Nagging Questions about Afghanistan

An NBC News report last week painted a picture of military futility in Afghanistan. The more recent large operation in Helmand has a more cogent rationale, but it to suffers from viewing the Afghanistan fight as a US operation. Robert McNamara’s death reminds us that we will lose if we view it as our fight rather than as the fight of local (not initially national) partners who we contrive to support.

1) NBC Nightly News last week had a few minutes of a fire fight with a Marine unit. The Marines hiked up to a seemingly deserted unit, saying along the way that they expected to be ambushed because they figured locals would have tipped off the Taliban. Sure enough they set up and were attacked by about ten enemy, of which they thought they killed maybe three, with no US casualties. The Marines and the Taliban fought with essentially the same weapons, though the Marines could call in air strikes if needed. No advanced technology was in evidence on the US side. The US forces were not accompanied by any Afghani nationals. In fact, given that the “Taliban” may have been non-Afghani forces, it’s possible that no one from Afghanistan was involved in the episode. NBC saw this engagement as a success, primarily because of the lack of US casualties but what did it accomplish? Practically, nothing, except perhaps demonstrating that the US did not control the area.

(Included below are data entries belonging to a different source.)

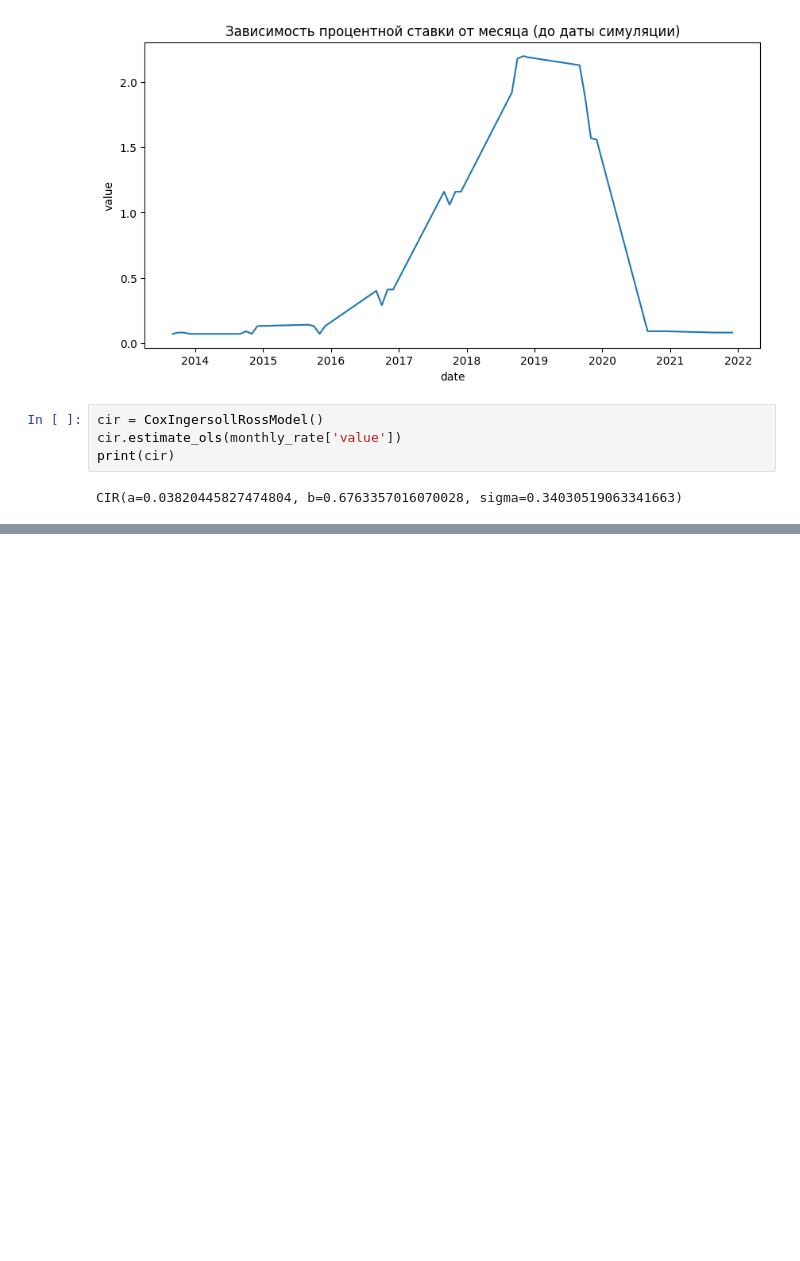
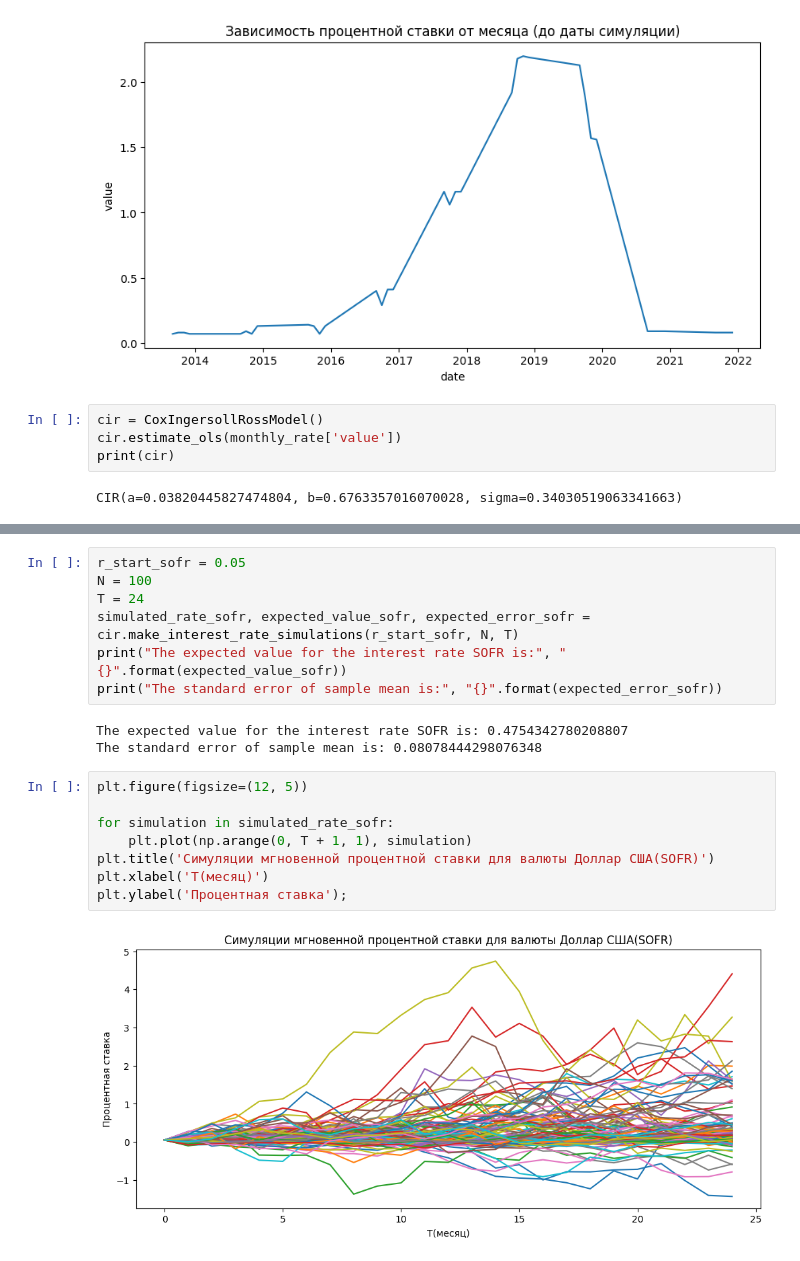
Before and after one commit to M1croZavr/simulation-models-project, a Jupyter notebook: interest_rate_us.ipynb, the cells around one changed output, grey strips where cells are left out. Saved outputs shown, nothing was run; the diff lists cells and outputs as text; blank space fills up the shorter version.

```diff
--- a/interest_rate_us.ipynb
+++ b/interest_rate_us.ipynb
@@ -81,0 +151,20 @@ plt.ylabel('Процентная ставка');
+# %%
+r_start_sofr = 0.05
+N = 100
+T = 24
+simulated_rate_sofr, expected_value_sofr, expected_error_sofr = cir.make_interest_rate_simulations(r_start_sofr, N, T)
+print("The expected value for the interest rate SOFR is:", "{}".format(expected_value_sofr))
+print("The standard error of sample mean is:", "{}".format(expected_error_sofr))
+# %% [output]
+The expected value for the interest rate SOFR is: 0.4754342780208807
+The standard error of sample mean is: 0.08078444298076348
+# %%
+plt.figure(figsize=(12, 5))
+
+for simulation in simulated_rate_sofr:
+    plt.plot(np.arange(0, T + 1, 1), simulation)
+plt.title('Симуляции мгновенной процентной ставки для валюты Доллар США(SOFR)')
+plt.xlabel('T(месяц)')
+plt.ylabel('Процентная ставка');
+# %% [output]
+[figure, added]
```
Also changed, not shown: parts of 12 cells of this notebook, 2 other files.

Why are we sending US forces to fight for no real tactical or strategic purpose and without any decisive military capability?

2) The large operation of the Marines in Helmand province has an entirely different focus — to move in and protect the people with a permanent US force presence, rather than kill the enemy. This is the counter-insurgency theory that is at the heart of current US military thinking. The Center of a New American Security (CNAS) in Washington DC is a hotbed of this counter-insurgency (COIN) thinking — it’s worth looking at, and particularly the paper by Exum, Fick, Humayun, and Kilcullen entitled Triage: The Next Twelve Months In Afghanistan and Pakistan, and the one by LTC Jim Crider (US Army), entitled Inside the Surge: One Commander’s Lessons in Counterinsurgency, based on his experience during the “surge” in Baghdad. Crider is especially good on recognizing the crux of the issue is the contest for intelligence, which we were bound to lose so long as we did not fully engage the locals.

3) Robert McNamara’s death reminds us that COIN was a buzzword back in 1962 as well, when he thought we were winning in Vietnam. In the end, if there are not indigenous forces that are upright and attractive to their compatriots that want to succeed as much as the insurgents, then nothing outsiders can do will prevail. The outsiders just become the target for nationalist mobilization. In their can-do American spirit, the CNAS folks talk about what “we” should do to win in Afghanistan, and they offer solutions that hinge on improving the capacity of Afghanistan’s central government and its military and police forces, and they want to stay as long as is necessary. What “we” Americans ought to be doing in Afghanistan is helping to identify and reinforce local power structures that can protect their own local people, with (for a time) US forces and (soon) regional police or central government forces providing strike forces to deal with insurgent concentrations that might overwhelm local capabilities.

Update: The July 8 NYT reports “Allied Officers Concerned by Lack of Afhan Forces.” It’s important to note that owing to ethnic and cultural differences within Afghanistan, central forces may not be all that much better than American ones.